George Weller torn between staying and flying to a new runway
Local Journalism Initiative
Some farmers are inventors at heart. Some are engineers, builders, designers, scientists. Many are all the above and more, without formal training and fancy initials after their name. George Weller is one of those.
His son John answered the door when I arrived for our interview at their farmhouse in Stanstead last week, but the welcome as I walked in also involved the “Pioneer Maid” kitchen woodstove burning warm a few feet away.
It was my second introduction to George Weller the inventor.
He and John described to me how the Amish in Ontario had built the stove, but that the father and son team added a water-heating system by looping a steel pipe into the stove’s firebox and locating a hot-water tank just behind the stove. I was shown the components, described how it works in scientific terms I can’t now remember, and then told about the peculiarities of the stove’s builders, the Amish, and their rules.
You might say that George is somewhat haunted by rules. Later, while seated in the dining room, he told me the history of his farm and how extended family also once owned the farm across Stage Road but lost it due to the owner’s strict adherence to Adventist rules. In her case, she insisted on Sunday being a day of rest, which isn’t very practical for farmers—even her cows were not to be milked on the Lord’s Day.
My first introduction to George’s innovations, though, was upon reading his farm’s Web site, which includes a page devoted to his inventions, such as thermoplastic body armour.
“I took some sheets home to my rented duplex in Waterville, Ohio, and had the idea of shooting them with a rifle,” Weller wrote of his early career days in the mid-1960s working for Owens-Illinois in the United States. “I backed the 1/4-inch-thick sheet with a bunch of wood in case the bullet went through the reinforced thermoplastic. I did not want to have a bullet going into a neighbour’s place.”
Weller earned an “invention record” for this but soon turned his attention to farming as one of the early back-to-the-landers of that era. In 1970, he bought his Stanstead farm from his father, and he and his wife at the time moved there from the U.S. in their 1966 Landrover and 1969 Dodge Charger, with $25,000 in the bank.
Like so many of the other back-to-the-landers of the day, he had to find work after the money ran out a year or two later but built up an eclectic farm business over the years since.
“On our 350 acres, we produce seasonal vegetables and fruits, carrot wine, beefalo meat, hay, and wood,” the Weller Farm Web site announces. “We also breed golden retrievers for pets and service dogs… Up on the hill among our hayfields is our private airport, CTQ2.”
And Weller, 82, isn’t showing any sign of slowing down.
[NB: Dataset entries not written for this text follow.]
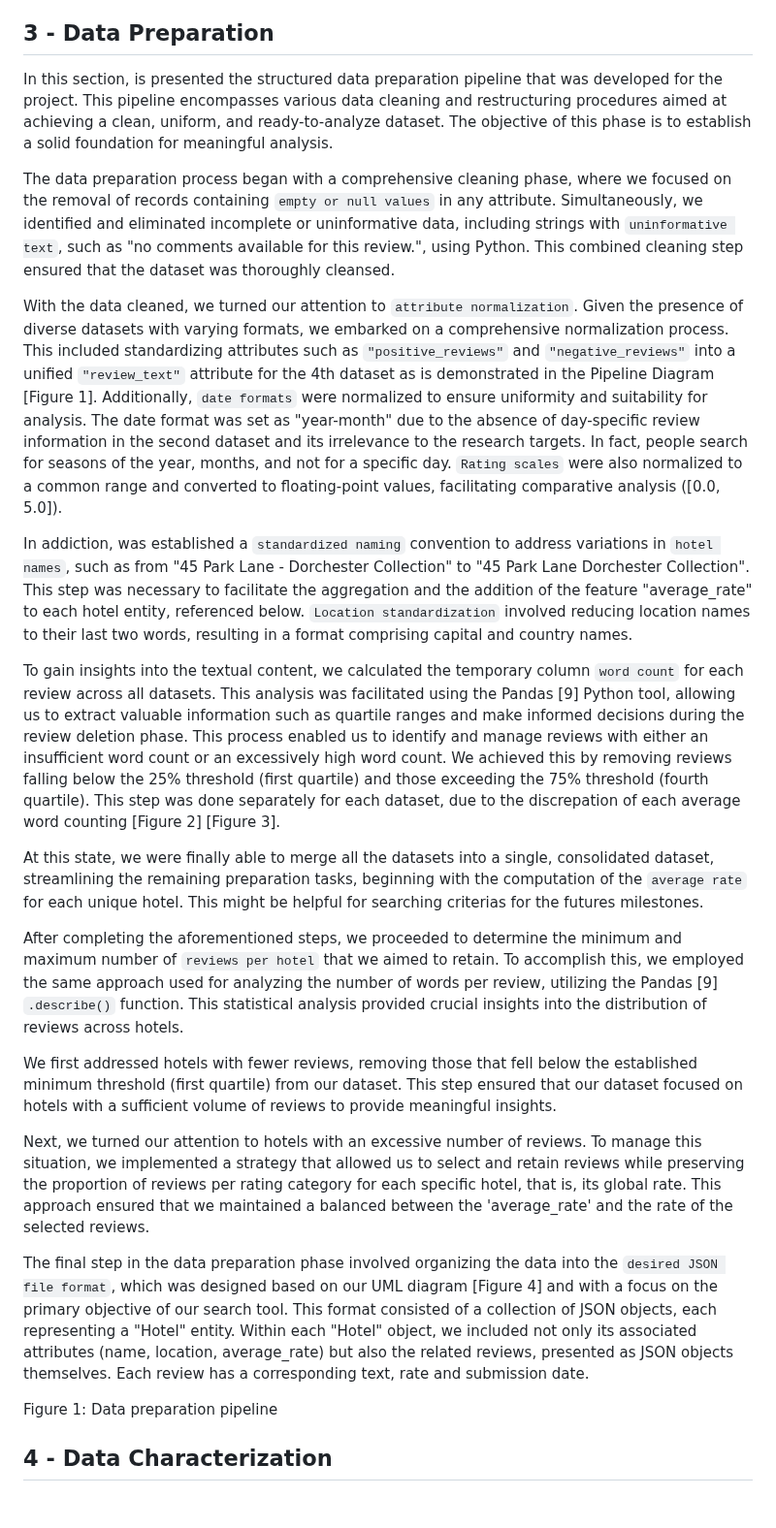
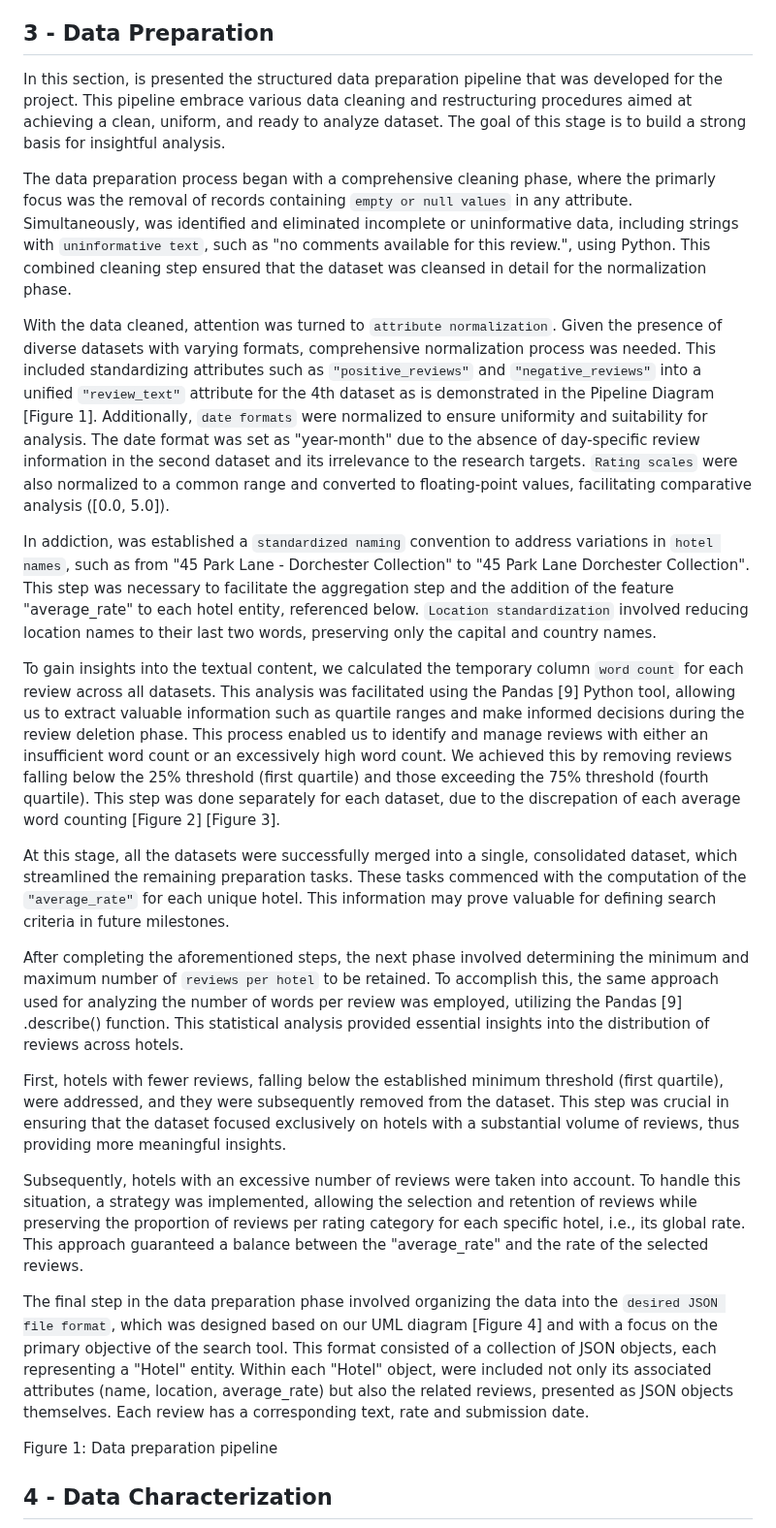
Before and after one commit to Fabio-A-Sa/Privago, a Markdown page: milestone_1_report.md, the part around one of its changes. Shown at 97% size. GitHub-like rendering; blank space fills up the shorter version.

Commit message:
text changes to article way of writting

```diff
--- a/milestone_1_report.md
+++ b/milestone_1_report.md
@@ -47,25 +49,25 @@ The datasets contém features comuns, numerical data, such as rating, review dat
 
 ## 3 - Data Preparation
 
-In this section, is presented the structured data preparation pipeline that was developed for the project. This pipeline encompasses various data cleaning and restructuring procedures aimed at achieving a clean, uniform, and ready-to-analyze dataset. The objective of this phase is to establish a solid foundation for meaningful analysis.
+In this section, is presented the structured data preparation pipeline that was developed for the project. This pipeline embrace various data cleaning and restructuring procedures aimed at achieving a clean, uniform, and ready to analyze dataset. The goal of this stage is to build a strong basis for insightful analysis.
 
-The data preparation process began with a comprehensive cleaning phase, where we focused on the removal of records containing ``empty or null values`` in any attribute. Simultaneously, we identified and eliminated incomplete or uninformative data, including strings with ``uninformative text``, such as "no comments available for this review.", using Python. This combined cleaning step ensured that the dataset was thoroughly cleansed.
+The data preparation process began with a comprehensive cleaning phase, where the primarly focus was the removal of records containing ``empty or null values`` in any attribute. Simultaneously, was identified and eliminated incomplete or uninformative data, including strings with ``uninformative text``, such as "no comments available for this review.", using Python. This combined cleaning step ensured that the dataset was cleansed in detail for the normalization phase.
 
-With the data cleaned, we turned our attention to ``attribute normalization``. Given the presence of diverse datasets with varying formats, we embarked on a comprehensive normalization process. This included standardizing attributes such as ``"positive_reviews"`` and ``"negative_reviews"`` into a unified ``"review_text"`` attribute for the 4th dataset as is demonstrated in the Pipeline Diagram [Figure 1]. Additionally, ``date formats`` were normalized to ensure uniformity and suitability for analysis. The date format was set as "year-month" due to the absence of day-specific review information in the second dataset and its irrelevance to the research targets. In fact, people search for seasons of the year, months, and not for a specific day. ``Rating scales`` were also normalized to a common range and converted to floating-point values, facilitating comparative analysis ([0.0, 5.0]).
+With the data cleaned, attention was turned to ``attribute normalization``. Given the presence of diverse datasets with varying formats, comprehensive normalization process was needed. This included standardizing attributes such as ``"positive_reviews"`` and ``"negative_reviews"`` into a unified ``"review_text"`` attribute for the 4th dataset as is demonstrated in the Pipeline Diagram [Figure 1]. Additionally, ``date formats`` were normalized to ensure uniformity and suitability for analysis. The date format was set as "year-month" due to the absence of day-specific review information in the second dataset and its irrelevance to the research targets. ``Rating scales`` were also normalized to a common range and converted to floating-point values, facilitating comparative analysis ([0.0, 5.0]).
 
-In addiction, was established a ``standardized naming`` convention to address variations in ``hotel names``, such as from "45 Park Lane - Dorchester Collection" to "45 Park Lane Dorchester Collection". This step was necessary to facilitate the aggregation and the addition of the feature "average_rate" to each hotel entity, referenced below. ``Location standardization`` involved reducing location names to their last two words, resulting in a format comprising capital and country names.
+In addiction, was established a ``standardized naming`` convention to address variations in ``hotel names``, such as from "45 Park Lane - Dorchester Collection" to "45 Park Lane Dorchester Collection". This step was necessary to facilitate the aggregation step and the addition of the feature "average_rate" to each hotel entity, referenced below. ``Location standardization`` involved reducing location names to their last two words, preserving only the capital and country names.
 
 To gain insights into the textual content, we calculated the temporary column ``word count`` for each review across all datasets. This analysis was facilitated using the Pandas [9] Python tool, allowing us to extract valuable information such as quartile ranges and make informed decisions during the review deletion phase. This process enabled us to identify and manage reviews with either an insufficient word count or an excessively high word count. We achieved this by removing reviews falling below the 25% threshold (first quartile) and those exceeding the 75% threshold (fourth quartile). This step was done separately for each dataset, due to the discrepation of each average word counting [Figure 2] [Figure 3].
 
-At this state, we were finally able to merge all the datasets into a single, consolidated dataset, streamlining the remaining preparation tasks, beginning with the computation of the ``average rate`` for each unique hotel. This might be helpful for searching criterias for the futures milestones.
+At this stage, all the datasets were successfully merged into a single, consolidated dataset, which streamlined the remaining preparation tasks. These tasks commenced with the computation of the ``"average_rate"`` for each unique hotel. This information may prove valuable for defining search criteria in future milestones.
 
-After completing the aforementioned steps, we proceeded to determine the minimum and maximum number of ``reviews per hotel`` that we aimed to retain. To accomplish this, we employed the same approach used for analyzing the number of words per review, utilizing the Pandas [9] `.describe()` function. This statistical analysis provided crucial insights into the distribution of reviews across hotels.
+After completing the aforementioned steps, the next phase involved determining the minimum and maximum number of ``reviews per hotel`` to be retained. To accomplish this, the same approach used for analyzing the number of words per review was employed, utilizing the Pandas [9] .describe() function. This statistical analysis provided essential insights into the distribution of reviews across hotels.
 
-We first addressed hotels with fewer reviews, removing those that fell below the established minimum threshold (first quartile) from our dataset. This step ensured that our dataset focused on hotels with a sufficient volume of reviews to provide meaningful insights.
+First, hotels with fewer reviews, falling below the established minimum threshold (first quartile), were addressed, and they were subsequently removed from the dataset. This step was crucial in ensuring that the dataset focused exclusively on hotels with a substantial volume of reviews, thus providing more meaningful insights.
 
-Next, we turned our attention to hotels with an excessive number of reviews. To manage this situation, we implemented a strategy that allowed us to select and retain reviews while preserving the proportion of reviews per rating category for each specific hotel, that is, its global rate. This approach ensured that we maintained a balanced between the 'average_rate' and the rate of the selected reviews.
+Subsequently, hotels with an excessive number of reviews were taken into account. To handle this situation, a strategy was implemented, allowing the selection and retention of reviews while preserving the proportion of reviews per rating category for each specific hotel, i.e., its global rate. This approach guaranteed a balance between the "average_rate" and the rate of the selected reviews.
 
-The final step in the data preparation phase involved organizing the data into the ``desired JSON file format``, which was designed based on our UML diagram [Figure 4] and with a focus on the primary objective of our search tool. This format consisted of a collection of JSON objects, each representing a "Hotel" entity. Within each "Hotel" object, we included not only its associated attributes (name, location, average_rate) but also the related reviews, presented as JSON objects themselves. Each review has a corresponding text, rate and submission date.
+The final step in the data preparation phase involved organizing the data into the ``desired JSON file format``, which was designed based on our UML diagram [Figure 4] and with a focus on the primary objective of the search tool. This format consisted of a collection of JSON objects, each representing a "Hotel" entity. Within each "Hotel" object, were included not only its associated attributes (name, location, average_rate) but also the related reviews, presented as JSON objects themselves. Each review has a corresponding text, rate and submission date.
 
 Figure 1: Data preparation pipeline
 
```
Also changed, not shown: other parts of milestone_1_report.md (+9 -7 lines).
Asked about the future of his farm, he confessed dreaming of relocating to Nova Scotia, buying land with an old airstrip and run-down hangar, fixing them up, and starting over—without the language laws and many government rules we must navigate in Quebec.
“I believe that something you invent has got to work,” Weller said at the end of our interview. “But to find that, you need to be able to try… 100 different times. Society and government need to leave people space to find what works.”
“That’s where innovation comes from,” his partner Tonie added, after joining us on the outskirts of the interview.
Were it not for the rules hemming Weller and his projects in, though, he “would like to be able to stay here and would like John to be able to take over.”
Scott Stevenson farms and writes at his home in Newport, Quebec. He reports on individual Townships’ farmers biweekly for Brome County News and reviews the farm news biweekly for the Record.